═══ WORKING DATA ═══
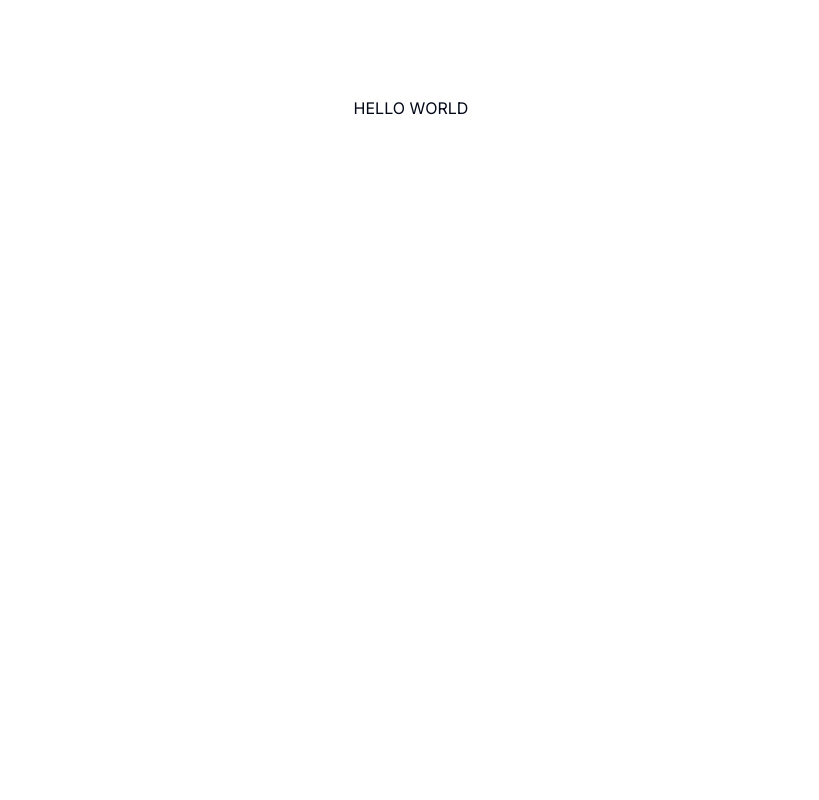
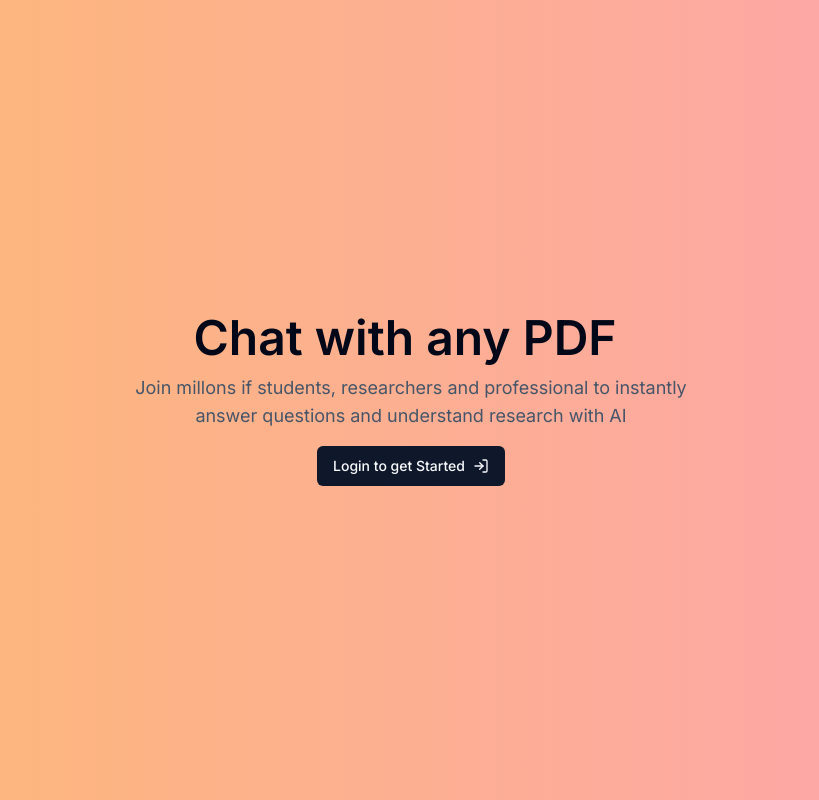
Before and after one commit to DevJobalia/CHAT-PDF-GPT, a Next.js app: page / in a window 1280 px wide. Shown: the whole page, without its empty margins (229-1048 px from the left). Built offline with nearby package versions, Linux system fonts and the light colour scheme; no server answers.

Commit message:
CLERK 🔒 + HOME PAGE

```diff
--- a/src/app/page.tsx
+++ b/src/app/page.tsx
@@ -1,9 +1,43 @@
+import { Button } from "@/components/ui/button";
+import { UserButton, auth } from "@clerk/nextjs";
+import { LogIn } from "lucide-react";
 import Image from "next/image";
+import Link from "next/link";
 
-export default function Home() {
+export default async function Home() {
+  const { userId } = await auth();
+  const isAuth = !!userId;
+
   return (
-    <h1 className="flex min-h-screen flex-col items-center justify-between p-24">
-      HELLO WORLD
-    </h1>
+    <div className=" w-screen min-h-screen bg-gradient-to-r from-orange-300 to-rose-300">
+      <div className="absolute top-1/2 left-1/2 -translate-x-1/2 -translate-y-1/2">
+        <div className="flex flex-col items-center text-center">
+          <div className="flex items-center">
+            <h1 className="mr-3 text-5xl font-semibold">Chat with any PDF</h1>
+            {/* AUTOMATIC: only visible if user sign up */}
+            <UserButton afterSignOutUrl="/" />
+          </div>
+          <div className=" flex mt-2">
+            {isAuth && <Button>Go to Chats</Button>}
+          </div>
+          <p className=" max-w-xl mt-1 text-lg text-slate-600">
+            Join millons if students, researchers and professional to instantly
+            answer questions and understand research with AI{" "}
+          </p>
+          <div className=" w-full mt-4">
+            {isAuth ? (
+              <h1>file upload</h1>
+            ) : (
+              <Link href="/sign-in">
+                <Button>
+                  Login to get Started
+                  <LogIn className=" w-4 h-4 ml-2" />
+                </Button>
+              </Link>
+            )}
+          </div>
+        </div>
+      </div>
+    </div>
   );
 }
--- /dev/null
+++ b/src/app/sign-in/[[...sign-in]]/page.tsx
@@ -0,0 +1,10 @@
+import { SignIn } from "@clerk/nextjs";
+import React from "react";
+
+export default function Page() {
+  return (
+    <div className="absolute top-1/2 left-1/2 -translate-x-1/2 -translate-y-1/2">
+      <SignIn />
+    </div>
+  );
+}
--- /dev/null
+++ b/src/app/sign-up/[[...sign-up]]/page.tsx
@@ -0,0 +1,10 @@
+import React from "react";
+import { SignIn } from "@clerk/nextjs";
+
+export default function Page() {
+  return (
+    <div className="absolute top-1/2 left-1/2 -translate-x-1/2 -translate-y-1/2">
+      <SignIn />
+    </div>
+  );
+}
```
═══
Return the full listing exactly as written, without any of its images.

Before and after one commit to DevJobalia/CHAT-PDF-GPT, a Next.js app: page / in a window 1280 px wide. Shown: the whole page, without its empty margins (229-1048 px from the left). Built offline with nearby package versions, Linux system fonts and the light colour scheme; no server answers.

Commit message:
CLERK 🔒 + HOME PAGE

```diff
--- a/src/app/page.tsx
+++ b/src/app/page.tsx
@@ -1,9 +1,43 @@
+import { Button } from "@/components/ui/button";
+import { UserButton, auth } from "@clerk/nextjs";
+import { LogIn } from "lucide-react";
 import Image from "next/image";
+import Link from "next/link";
 
-export default function Home() {
+export default async function Home() {
+  const { userId } = await auth();
+  const isAuth = !!userId;
+
   return (
-    <h1 className="flex min-h-screen flex-col items-center justify-between p-24">
-      HELLO WORLD
-    </h1>
+    <div className=" w-screen min-h-screen bg-gradient-to-r from-orange-300 to-rose-300">
+      <div className="absolute top-1/2 left-1/2 -translate-x-1/2 -translate-y-1/2">
+        <div className="flex flex-col items-center text-center">
+          <div className="flex items-center">
+            <h1 className="mr-3 text-5xl font-semibold">Chat with any PDF</h1>
+            {/* AUTOMATIC: only visible if user sign up */}
+            <UserButton afterSignOutUrl="/" />
+          </div>
+          <div className=" flex mt-2">
+            {isAuth && <Button>Go to Chats</Button>}
+          </div>
+          <p className=" max-w-xl mt-1 text-lg text-slate-600">
+            Join millons if students, researchers and professional to instantly
+            answer questions and understand research with AI{" "}
+          </p>
+          <div className=" w-full mt-4">
+            {isAuth ? (
+              <h1>file upload</h1>
+            ) : (
+              <Link href="/sign-in">
+                <Button>
+                  Login to get Started
+                  <LogIn className=" w-4 h-4 ml-2" />
+                </Button>
+              </Link>
+            )}
+          </div>
+        </div>
+      </div>
+    </div>
   );
 }
--- /dev/null
+++ b/src/app/sign-in/[[...sign-in]]/page.tsx
@@ -0,0 +1,10 @@
+import { SignIn } from "@clerk/nextjs";
+import React from "react";
+
+export default function Page() {
+  return (
+    <div className="absolute top-1/2 left-1/2 -translate-x-1/2 -translate-y-1/2">
+      <SignIn />
+    </div>
+  );
+}
--- /dev/null
+++ b/src/app/sign-up/[[...sign-up]]/page.tsx
@@ -0,0 +1,10 @@
+import React from "react";
+import { SignIn } from "@clerk/nextjs";
+
+export default function Page() {
+  return (
+    <div className="absolute top-1/2 left-1/2 -translate-x-1/2 -translate-y-1/2">
+      <SignIn />
+    </div>
+  );
+}
```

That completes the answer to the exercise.